The Inside Edge
The Bank of England’s Monetary Policy Committee today voted to maintain the official Bank Rate paid on commercial bank reserves at 0.5%.
Despite the continuance of low base rates, mortgage deals still do not reflect the low rates and wide availability we experienced in the pre-crunch days. Banks and building societies argue that the base rate is not the key driver in their own cost of funding mortgages, however the profit margins being made by mortgage providers seem to be many percentage points higher than in the pre-crunch days.
It seems to be a lenders’ market, where the criteria have swung from lax or reckless to overly cautious and in many cases prohibitive. Here at TBPL we’ve got our fingers crossed that the criteria will eventually land somewhere in the middle and be just plain sensible.
One example of tightening criteria is the new rule for Buy To Let mortgages that stipulates the mortgagee must have an income of at least £30,000 in addition to proving the affordability of the mortgage based on the incoming rent. This could have a big effect on professional landlords with a small portfolio providing an income less than £30,000. Self employed landlords with less than 3 years’ accounts will be similarly restricted.
There is also a great differentiation of mortgage offerings based on the Loan To Value, with those people who were lured into low LTV deals with a zero, 5 or 25 % deposit now losing out on the availability of preferential rates being offered to customers with a deposit of 25 to 50% or more.

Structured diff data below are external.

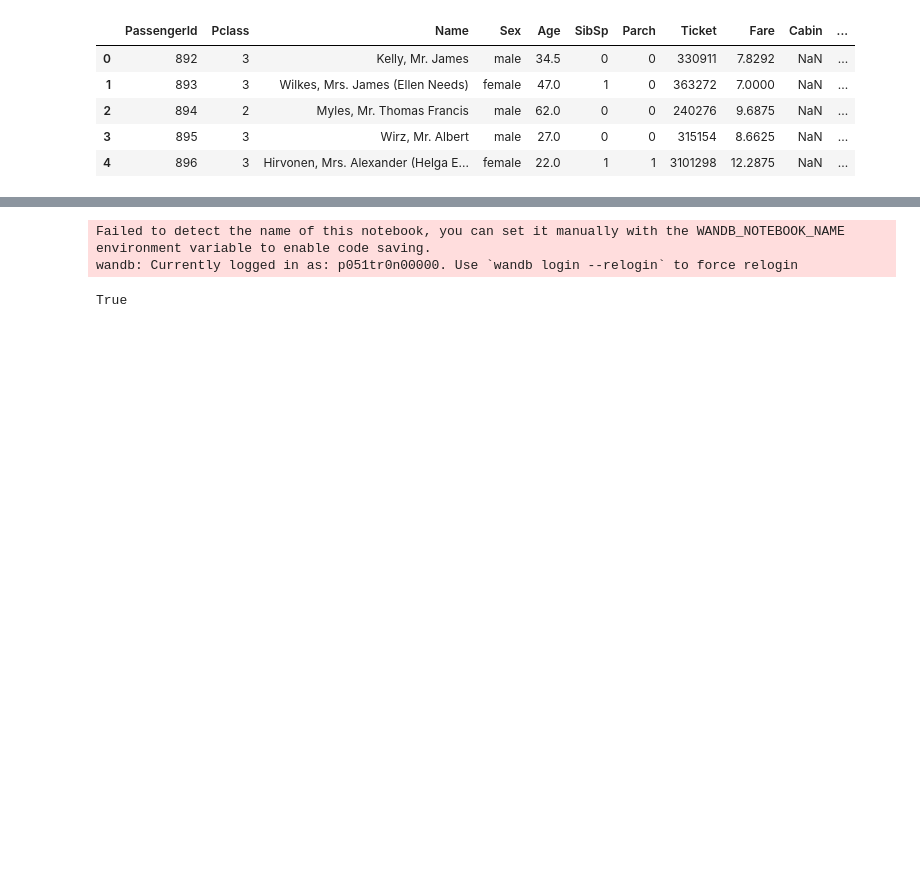
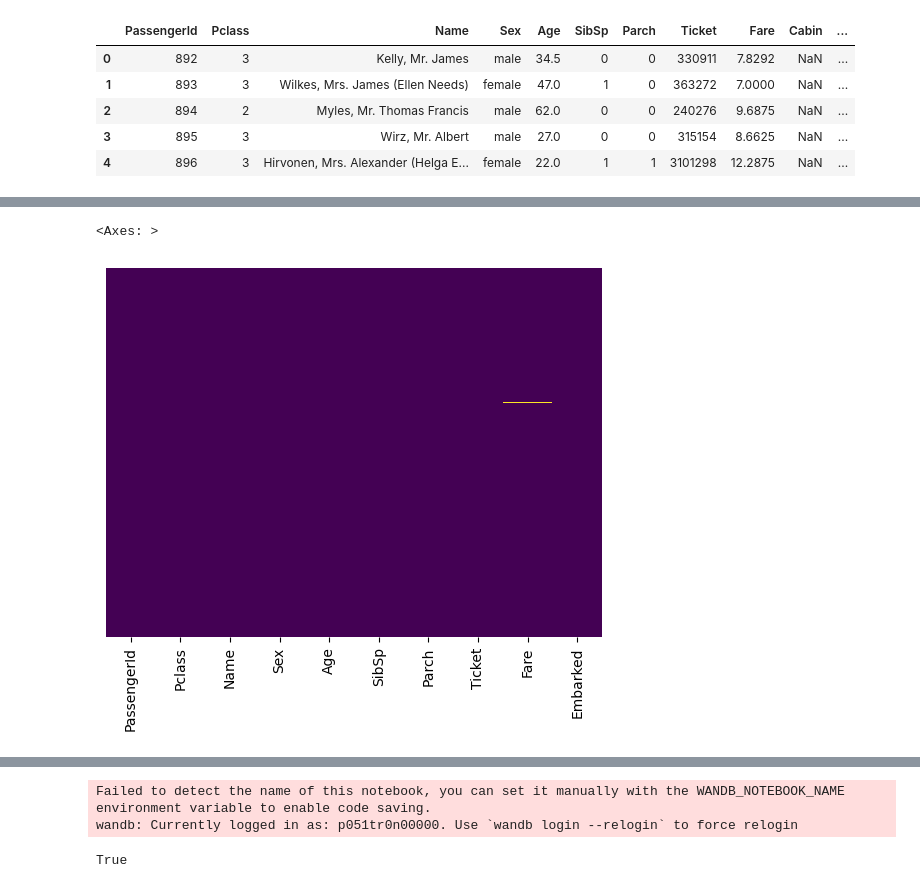
Before and after one commit to Positron00/Kg_TitanicNB, a Jupyter notebook: nbs/01_TitanicDataset.ipynb, the cells around one changed output, grey strips where cells are left out. Cells and saved outputs as stored; diff of their text form; code cells hidden in the pictures; blank space fills up the shorter version.

```diff
--- a/nbs/01_TitanicDataset.ipynb
+++ b/nbs/01_TitanicDataset.ipynb
@@ -98,7 +100,15 @@ def impute_age(cols):
 # %%
 #| export
 train_data['Age'] = train_data[['Age','Pclass']].apply(impute_age,axis=1)
+test_data['Age'] = test_data[['Age','Pclass']].apply(impute_age,axis=1)
+# %%
+#| export
+train_data.drop('Cabin',axis=1,inplace=True)
+test_data.drop('Cabin',axis=1,inplace=True)
 # %%
 #| hide
 # Exploratory Data Analysis
-sns.heatmap(train_data.isnull(),yticklabels=False,cbar=False,cmap='viridis')
+sns.heatmap(test_data.isnull(),yticklabels=False,cbar=False,cmap='viridis')
+# %% [output]
+<Axes: >
+[figure, added]
```
Also changed, not shown: parts of 16 cells of this notebook, 21 other files.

No-one really knows what’s going to happen to mortgage deals, interest rates and house prices, but lets just hope the banking industry supports us through it by offering sensible deals on sensible terms.